That pair did indeed so argue. But to describe their argument as anything other than entirely mainstream would be very odd indeed. For their argument actually boils down to “public goods are difficult, that’s why we have copyright and patents”. And that’s all Rifkin’s argument is boiling down to as well, that given the replicability of any digital good then the creation of the original one off a new one is akin to a public good. We can’t stop people from copying (the non-excludability part of a public good) and their copying doesn’t reduce the amount of whatever it is that can be enjoyed by other people (the non-rivalrous part of a public good). However, we also acknowledge that people who cannot earn from designing new stuff for us might end up designing less new stuff than we’d like. So we create artificial monopolies, as Delong and Summers suggest, through the things that we call copyrights and patents.
Shrug, this is hardly news to anyone, is it?
The pair had come up against the catch-22 of capitalism that was already freeing a growing amount of economic activity from the market, and threw up their hands, favouring monopolies to artificially keep prices above marginal cost, thwarting the ultimate triumph of the invisible hand. This final victory, if allowed, would signal not only capitalism’s greatest accomplishment but also its death knell.
Apparently it was a surprise to Rifkin. The standard economic solution to the problem of public goods comes as a surprise to him. This doesn’t bode well for his ability as an economic prognosticator I’m afraid.
An increasingly streamlined and savvy capitalist system will continue to operate at the edges of the new economy, finding sufficient vulnerabilities to exploit, primarily as an aggregator of network services and solutions, allowing it to flourish as a powerful niche player. But it will no longer reign. Hundreds of millions of people are already transferring bits and pieces of their lives from capitalist markets to the emerging global collaborative commons, operating on a ubiquitous internet-of-things platform.
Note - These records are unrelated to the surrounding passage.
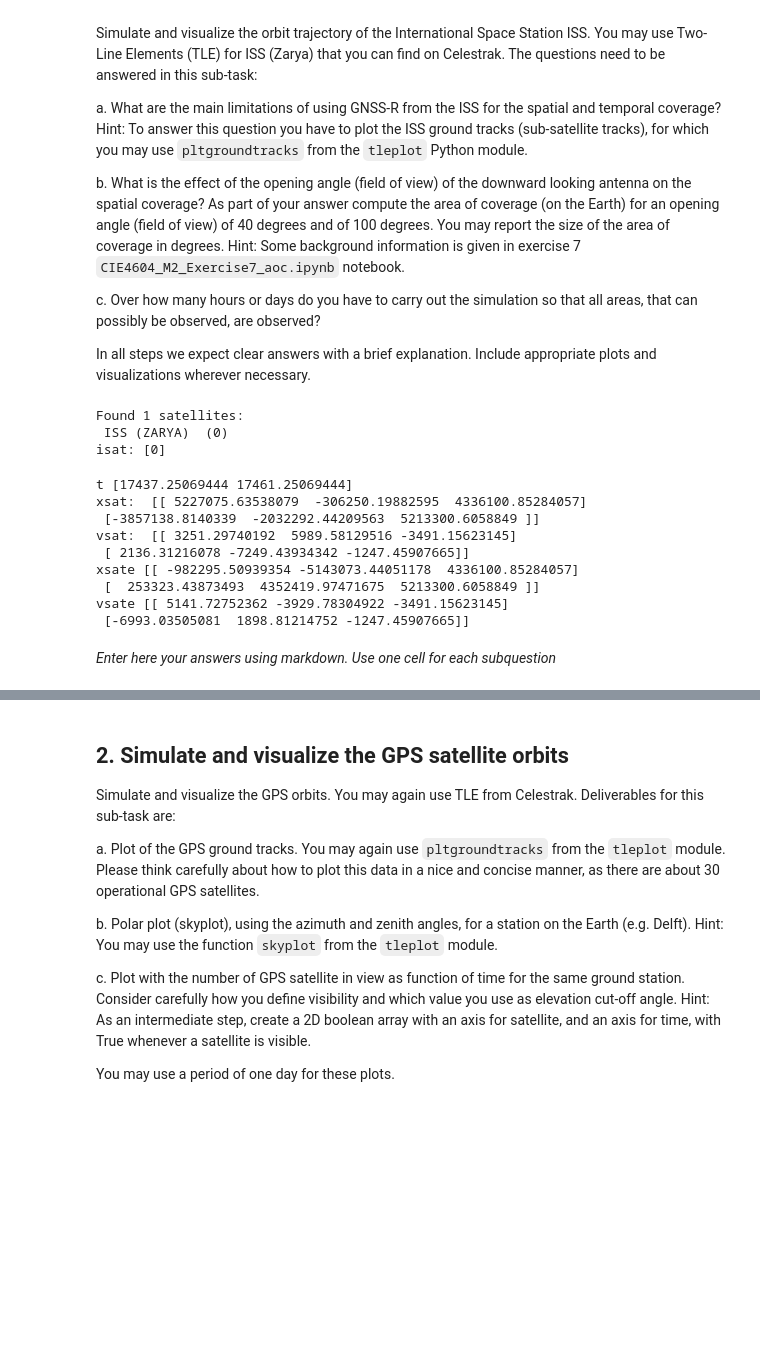
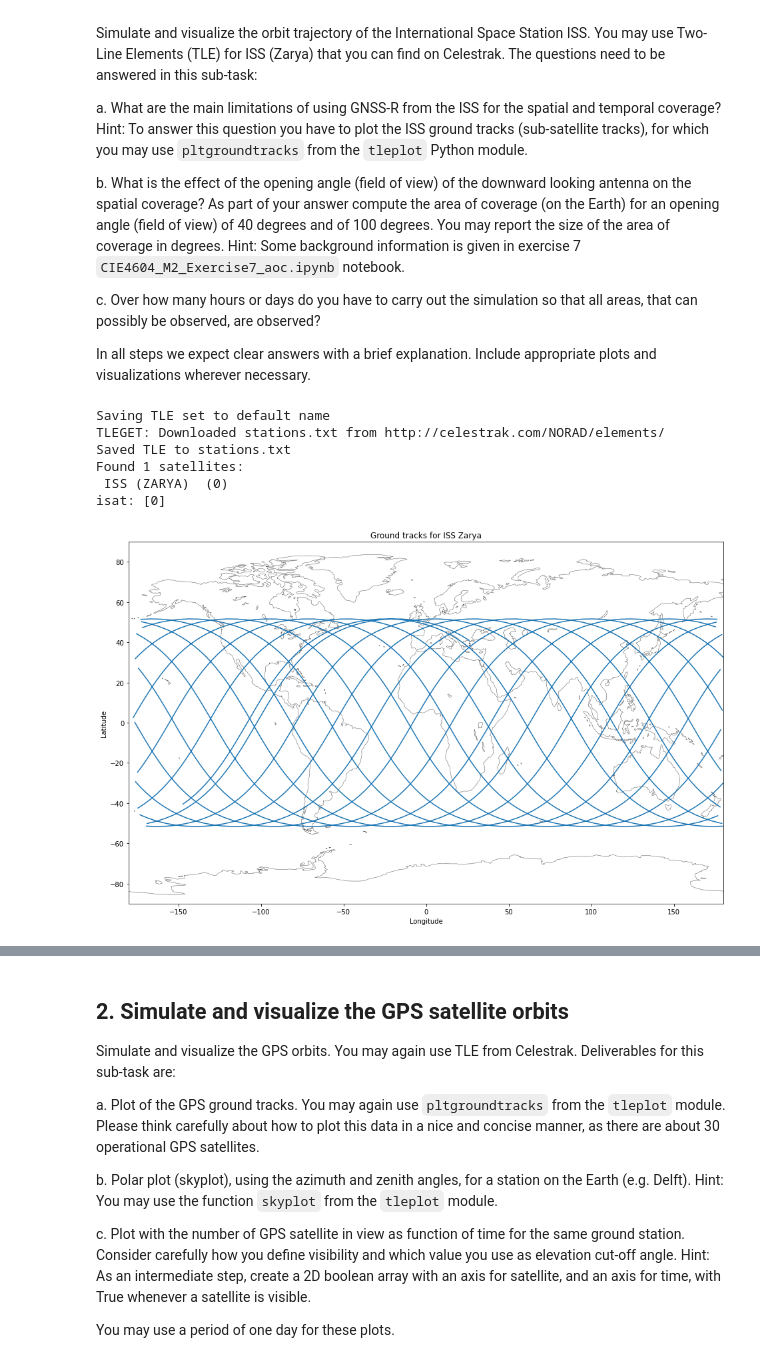
Before and after one commit to pratyush1611/CIE4604_Assignments, a Jupyter notebook: Assignment2/Assignment2.ipynb, the cells around one changed output, grey strips where cells are left out. Cells and saved outputs as stored; diff of their text form; code cells hidden in the pictures; blank space fills up the shorter version.

```diff
--- a/Assignment2/Assignment2.ipynb
+++ b/Assignment2/Assignment2.ipynb
@@ -63,45 +66,34 @@ import specularpoint as spec
 #
 # If you wish, you can add more cells.
 
-
+tle_stations = tle.tleget('stations')
 tleERS=tle.tleread('stations.txt', verbose=0)
 isat, satnames = tle.tlefind(tleERS, 0) # Zarya is indexed at 0 in our TLE file
 print('isat:',isat)
 # tleERS
 # %% [output]
+Saving TLE set to default name
+TLEGET: Downloaded stations.txt from http://celestrak.com/NORAD/elements/
+Saved TLE to stations.txt
 Found 1 satellites:
  ISS (ZARYA)  (0)
 isat: [0]
-# %%
-# 1.a plot ISS tracks
-# the pltgroundtrack function takes the xsate in ECEF so convert to ECEF
-
-t = tle.tledatenum(['2017-9-28 6:01',24*24*60,24*24*60])
-print('t',t)
-
-xsat, vsat = tle.tle2vec(tleERS, t, 0)
-print('xsat: ', xsat)
-print('vsat: ', vsat)
-
-xsate, vsate = crs.eci2ecef(t, xsat, vsat)
-
-print('xsate',xsate)
-print('vsate',vsate)
-
-# plt.figure("Ground tracks")
-# pltgroundtrack((sat1, dsat), visible=visible, satid=satid)
-# pltgroundtrack(xsate, satid=satid)
-# plt.title("Ground tracks for two satellites.")
-# plt.legend()
-# %% [output]
-t [17437.25069444 17461.25069444]
-xsat:  [[ 5227075.63538079  -306250.19882595  4336100.85284057]
- [-3857138.8140339  -2032292.44209563  5213300.6058849 ]]
-vsat:  [[ 3251.29740192  5989.58129516 -3491.15623145]
- [ 2136.31216078 -7249.43934342 -1247.45907665]]
-xsate [[ -982295.50939354 -5143073.44051178  4336100.85284057]
- [  253323.43873493  4352419.97471675  5213300.6058849 ]]
-vsate [[ 5141.72752362 -3929.78304922 -3491.15623145]
- [-6993.03505081  1898.81214752 -1247.45907665]]
-# %% [markdown]
-*Enter here your answers using markdown. Use one cell for each subquestion*
+# %%
+# 1.a plot ISS tracks
+
+
+t = tle.tledatenum(['2021-11-29 18:39', 24*60, 1])
+
+xsat_iss, vsat_iss = tle.tle2vec(tleERS, t, 0) # adapted from exercise 2
+
+# the pltgroundtrack function takes the xsate in ECEF so convert to ECEF
+xsate_iss, vsate_iss = crs.eci2ecef(t, xsat_iss, vsat_iss) # adapted from exercise 2
+
+plt.figure(figsize=(16,10)) # adapted from example in help for this function
+# pltgroundtrack((sat1, dsat), visible=visible, satid=satid)
+plt.title("Ground tracks for ISS Zarya")
+tle.pltgroundtrack(xsate_iss, satid="ISS")
+# plt.legend()
+# plt.show()
+# %% [output]
+[figure, added]
```
Also changed, not shown: parts of 29 cells of this notebook, 6 other files.
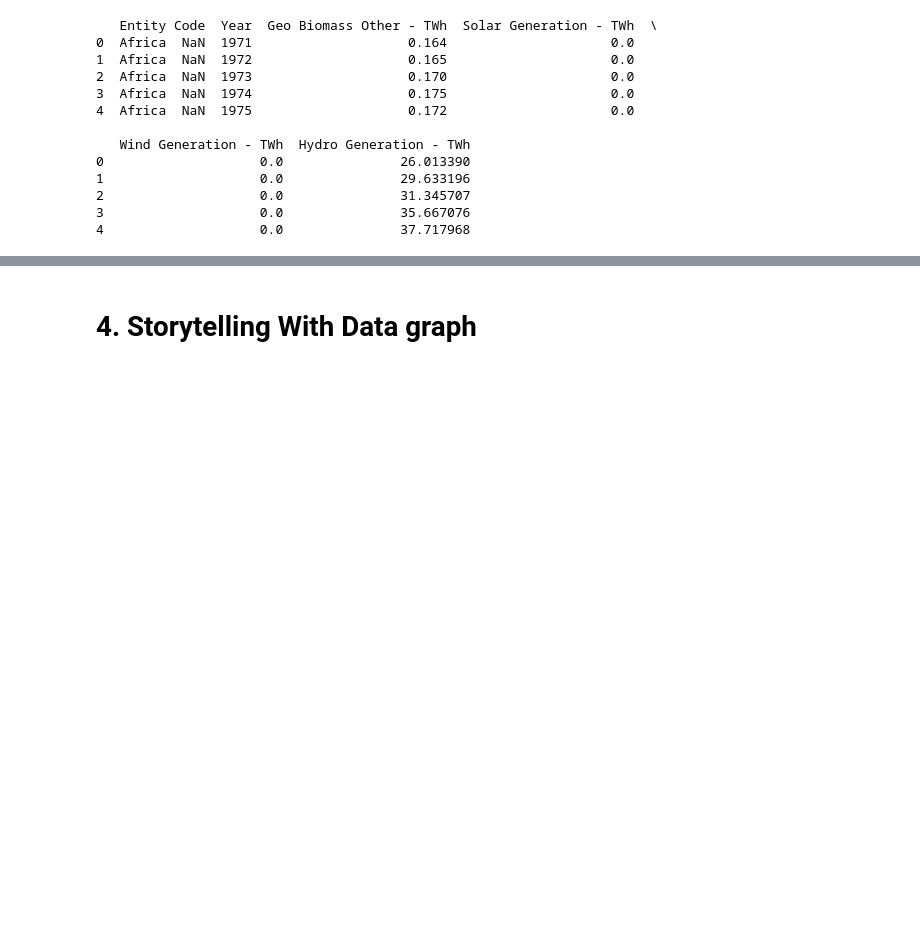
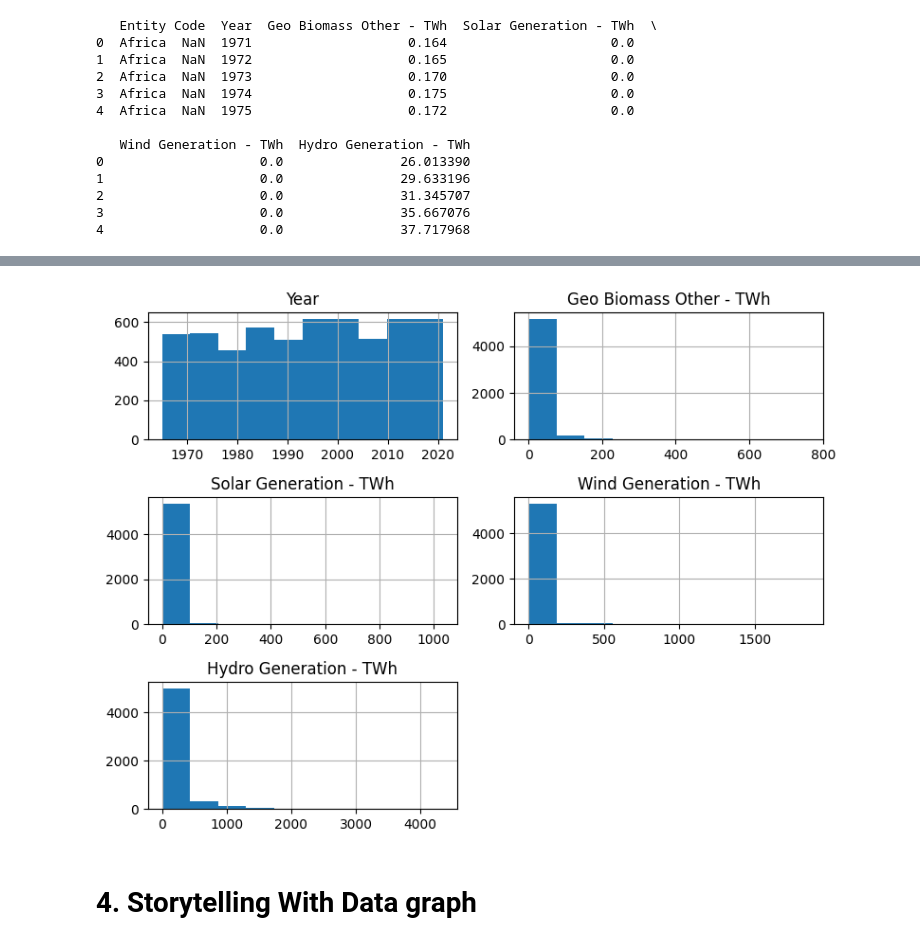
Before and after one commit to ericmach/DX699_HW2, a Jupyter notebook: Week2.ipynb, the cells around one changed output, grey strips where cells are left out. Drawn from its saved outputs; the diff is of its cells as text; code cells hidden in the pictures; blank space fills up the shorter version.

```diff
--- a/Week2.ipynb
+++ b/Week2.ipynb
@@ -123,3 +347,9 @@ print(world_data.head())
+# %%
+world_data.hist(figsize=(8, 6), bins=10)
+plt.tight_layout()
+plt.show()
+# %% [output]
+[figure, added]
 # %% [markdown]
 # 4. Storytelling With Data graph
 # %% [markdown]
```
Also changed, not shown: parts of 19 cells of this notebook.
The great economic paradigm shift has begun.
Umm, yeah, this is where the Underpants Gnomes start shouting “Profit!” isn’t it?
By the way, yes, I did check. Rifkin’s new book where he explains all of this is indeed covered by copyright. Even though it’s very easy to copy the electronic version of it. It was also published on April 1st….